Consequently, given its ties to horse racing, it makes sense that the Mint Julep would one day become the Kentucky Derby‘s official drink. Of course, as this brief and (hopefully mostly) factual history shows, the Mint Julep undoubtedly had a presence at the famous race long before 1939.
Craft Your Own
Below you’ll find two recipes for your National Mint Julep Day LTO menu. However, this is one classic that people don’t seem to gatekeep much.
In fact, industry experts like Chris Morris encourage experimentation and creation of signature Mint Juleps. So, engage your bar and culinary teams, highlight flavors authentic to your menu and brand, and come up with your own variation.
To help you get started, bear in mind that while spearmint is a common ingredient, there are other species of mint available. The base spirit can also be substituted. Per some cocktail historians, genever-powered Mint Juleps were a common variation in the 1800s.
There’s nothing wrong with sticking to tradition. However, the Mint Julep practically begs for experimentation. Flavored syrups, all manner of spirits and liqueurs, garnishes… National Mint Julep Day is perfect for the LTO treatment.

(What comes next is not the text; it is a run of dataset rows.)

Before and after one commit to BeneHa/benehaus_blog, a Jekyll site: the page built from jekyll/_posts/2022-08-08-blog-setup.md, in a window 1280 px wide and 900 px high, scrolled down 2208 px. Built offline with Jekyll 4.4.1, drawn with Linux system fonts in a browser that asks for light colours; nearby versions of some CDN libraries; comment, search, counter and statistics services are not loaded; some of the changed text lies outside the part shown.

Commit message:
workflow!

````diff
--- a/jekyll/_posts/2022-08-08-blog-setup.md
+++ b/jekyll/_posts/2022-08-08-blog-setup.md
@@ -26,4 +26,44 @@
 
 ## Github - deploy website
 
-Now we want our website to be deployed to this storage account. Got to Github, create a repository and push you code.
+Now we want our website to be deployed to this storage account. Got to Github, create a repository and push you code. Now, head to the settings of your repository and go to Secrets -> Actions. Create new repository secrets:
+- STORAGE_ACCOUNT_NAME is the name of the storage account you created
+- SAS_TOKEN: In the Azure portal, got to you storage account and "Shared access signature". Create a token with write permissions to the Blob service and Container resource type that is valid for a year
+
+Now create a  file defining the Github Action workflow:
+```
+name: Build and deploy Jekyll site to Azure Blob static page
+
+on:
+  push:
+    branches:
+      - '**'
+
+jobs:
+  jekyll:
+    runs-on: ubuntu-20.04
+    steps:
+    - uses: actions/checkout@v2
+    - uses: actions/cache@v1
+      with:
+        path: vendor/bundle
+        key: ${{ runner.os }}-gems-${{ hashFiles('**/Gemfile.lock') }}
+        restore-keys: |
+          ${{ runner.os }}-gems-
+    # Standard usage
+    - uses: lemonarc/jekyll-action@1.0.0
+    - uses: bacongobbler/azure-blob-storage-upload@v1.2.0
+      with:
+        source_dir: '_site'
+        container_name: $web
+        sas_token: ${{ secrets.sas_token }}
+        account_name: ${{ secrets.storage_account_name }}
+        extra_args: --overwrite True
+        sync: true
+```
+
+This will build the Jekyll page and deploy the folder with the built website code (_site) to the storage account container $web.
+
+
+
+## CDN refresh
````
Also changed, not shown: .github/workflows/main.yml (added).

- 2 oz. Bourbon
- 0.25 oz. Simple syrup
- 6 to 8 Mint leaves
- Mint sprig to garnish
- Angostura bitters to garnish (optional)
- Crushed or shaved ice

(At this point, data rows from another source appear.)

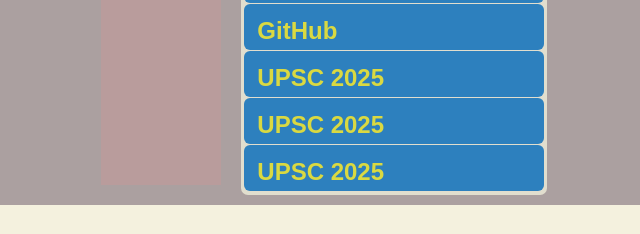
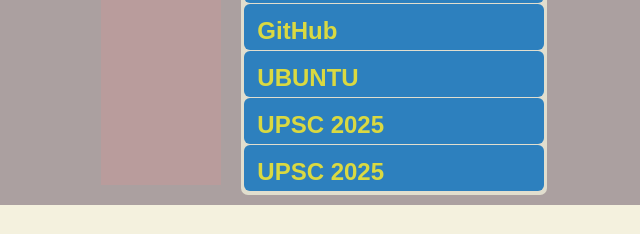
Before and after one commit to nitish624/FREE-BATCH, a plain HTML site: page index.html in a window 1280 px wide. Shown: the part 287-521 px from the top of the page, 316-956 px from the left. Drawn offline with Linux system fonts and the light colour scheme.

Commit message:
update index.html

```diff
--- a/index.html
+++ b/index.html
@@ -56,7 +56,7 @@
   <a href="https://github.com/" class="link">GitHub</a>
 </div>
 <div class="playlist-item">
-  <a href="https://nitish624.github.io/UPSC/index.html" class="link">UPSC 2025</a>
+  <a href="https://github.com/modded-ubuntu/modded-ubuntu" class="link">UBUNTU</a>
 </div>
 <div class="playlist-item">
   <a href="https://nitish624.github.io/UPSC/index.html" class="link">UPSC 2025</a>
```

Add simple syrup and mint leaves to Julep cup, and muddle. Next, add bourbon and crushed or shaved ice. Tightly pack ice in cup, then stir until frost builds on exterior of Julep cup. Top with more crushed or shaved ice, and form a dome on top of cup. Add mint sprig to garnish. If desired, also garnish with two or three drops of Angostura bitters.
Woodford Reserve Secretariat’s Mint Julep
This recipe is for the special Mint Julep served at this year’s Kentucky Derby.
- 2 oz. Woodford Reserve Kentucky Straight Bourbon Whiskey
- 1 oz. Housemade chestnut liqueur
- 1 sprig of Mint, for garnish
- 1 stalk of Virginia bluebells, for garnish
Pack a Julep cup with crushed ice, making sure to make a dome over the lip of the cup. Add the whiskey and liqueur to a mixing glass and stir. Pour over the prepared cup. Garnish with one sprig of mint and one stalk of Virginia bluebells.
Should you prefer a more traditional build, express the oils of a mint leaf inside the cup. Add the bourbon, chestnut liqueur, and crushed ice. Garnish with more crushed ice, mint, and Virginia bluebells, then serve.
Image: Adam Jaime on Unsplash